Fox Chase Cancer Center offers mastectomy patients a new reconstruction surgery that uses lower abdominal tissues but no muscle to reconstruct one or both breasts.
In DIEP flap procedures, breast reconstruction is commonly performed at the same operation as the mastectomy. After the surgical oncologist performs a mastectomy the plastic surgeons transfer the DIEP flap tissues from the lower abdomen to the chest to reconstruct one or both breasts, and then use microsurgery to provide blood flow to the tissue.
The procedure is recommended for women who cannot have breast implants because they have previously been treated with radiation or women who have had a recurrence of localized breast cancer. Patients who are extremely thin, or who have scarring from other abdominal surgery may not be eligible for this procedure.
In addition, the technique creates natural looking and feeling breasts, and less scar tissue. It most often allows for fewer cosmetic issues than implants, which have the potential for movement deformity and implant ruptures.
The DIEP flap is becoming an increasingly popular procedure for women facing breast reconstruction after mastectomy, and it’s a technique in which Fox Chase physicians are specializing. As with any other surgical procedure, experience matters.

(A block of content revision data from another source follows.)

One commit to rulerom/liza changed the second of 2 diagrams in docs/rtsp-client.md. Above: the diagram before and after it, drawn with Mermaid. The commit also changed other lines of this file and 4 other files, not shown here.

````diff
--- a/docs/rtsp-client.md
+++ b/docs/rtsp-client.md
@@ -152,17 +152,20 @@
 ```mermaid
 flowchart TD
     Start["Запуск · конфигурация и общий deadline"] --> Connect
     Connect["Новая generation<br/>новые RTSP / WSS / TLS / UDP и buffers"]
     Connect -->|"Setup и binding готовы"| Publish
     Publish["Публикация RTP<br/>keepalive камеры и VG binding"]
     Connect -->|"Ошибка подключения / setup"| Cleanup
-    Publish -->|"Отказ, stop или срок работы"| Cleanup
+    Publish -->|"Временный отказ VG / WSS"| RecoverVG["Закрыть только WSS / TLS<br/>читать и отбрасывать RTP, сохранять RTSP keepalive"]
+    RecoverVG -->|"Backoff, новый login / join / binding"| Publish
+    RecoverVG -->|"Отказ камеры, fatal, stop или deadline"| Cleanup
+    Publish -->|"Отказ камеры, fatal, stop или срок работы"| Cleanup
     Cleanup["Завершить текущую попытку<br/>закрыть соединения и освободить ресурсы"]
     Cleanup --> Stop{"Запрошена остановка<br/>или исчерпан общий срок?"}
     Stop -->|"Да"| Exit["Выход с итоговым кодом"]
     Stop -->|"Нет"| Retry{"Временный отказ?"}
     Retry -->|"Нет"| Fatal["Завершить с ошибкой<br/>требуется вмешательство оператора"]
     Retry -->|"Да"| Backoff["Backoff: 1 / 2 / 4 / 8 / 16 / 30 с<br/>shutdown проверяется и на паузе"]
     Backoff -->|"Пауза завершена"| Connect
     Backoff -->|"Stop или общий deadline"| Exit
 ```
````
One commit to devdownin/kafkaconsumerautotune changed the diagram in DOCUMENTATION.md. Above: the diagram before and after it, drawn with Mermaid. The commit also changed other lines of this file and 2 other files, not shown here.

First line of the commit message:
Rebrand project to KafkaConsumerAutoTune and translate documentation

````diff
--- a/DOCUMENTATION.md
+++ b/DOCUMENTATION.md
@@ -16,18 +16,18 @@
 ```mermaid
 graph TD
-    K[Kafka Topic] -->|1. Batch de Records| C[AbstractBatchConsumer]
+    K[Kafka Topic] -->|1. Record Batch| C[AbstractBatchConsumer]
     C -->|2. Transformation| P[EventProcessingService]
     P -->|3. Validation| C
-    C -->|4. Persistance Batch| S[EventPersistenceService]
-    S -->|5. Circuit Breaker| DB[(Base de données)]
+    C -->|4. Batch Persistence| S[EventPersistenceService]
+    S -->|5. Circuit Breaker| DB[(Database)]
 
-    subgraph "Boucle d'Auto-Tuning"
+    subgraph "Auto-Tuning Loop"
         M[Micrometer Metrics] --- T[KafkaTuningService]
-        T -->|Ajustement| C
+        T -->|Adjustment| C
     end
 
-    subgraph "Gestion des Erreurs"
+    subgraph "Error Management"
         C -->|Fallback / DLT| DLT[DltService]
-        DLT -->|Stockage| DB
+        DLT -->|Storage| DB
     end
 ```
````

Who is a Good Candidate for the Procedure?
- Women with sufficient extra tissue in their lower abdomen are the best candidates.
- Women who cannot have breast implants because they have previously been treated with radiation or had a recurrence of localized breast cancer.
Patients who are extremely thin or who have scarring from other abdominal surgery may not be eligible for this procedure.
- Creates a natural looking and feeling breast because the surgery uses the patient’s own skin, tissue and fat.
- Generates less scar tissue and has fewer cosmetic issues than implants, which have the potential for movement deformity and implant ruptures.
- Avoids potential complications of silicone gel or saline breast implants such as leakage or the potential need for replacement surgery in the future.
- Although the initial hospital stay is 3-4 days and recovery takes about eight weeks total, the approach takes just one surgery. By comparison, silicone implants require two surgeries -- one to implant a pouch to expand the chest skin, which requires office visits each week, and a second to insert the final implant, with short hospital stays and recovery time after each stage of the process.
- Does not use abdominal muscle, unlike TRAM techniques that use a flap of skin, tissue, fat, and a small or large portion of the abdominal muscle (called a transverse rectus abdominus muscle or TRAM).
- Most patients recover more quickly than with TRAM procedures and they won’t have longer term problems such as losing abdominal muscle strength or developing hernias.
- As with any breast reconstruction implant, sensation is likely to be initially altered. Over time, a good number of patients will regain more normal sensation.
- In rare cases where blood flow is inhibited or clots develop after the microsurgery, surgeons often can do a second procedure that salvages the tissue.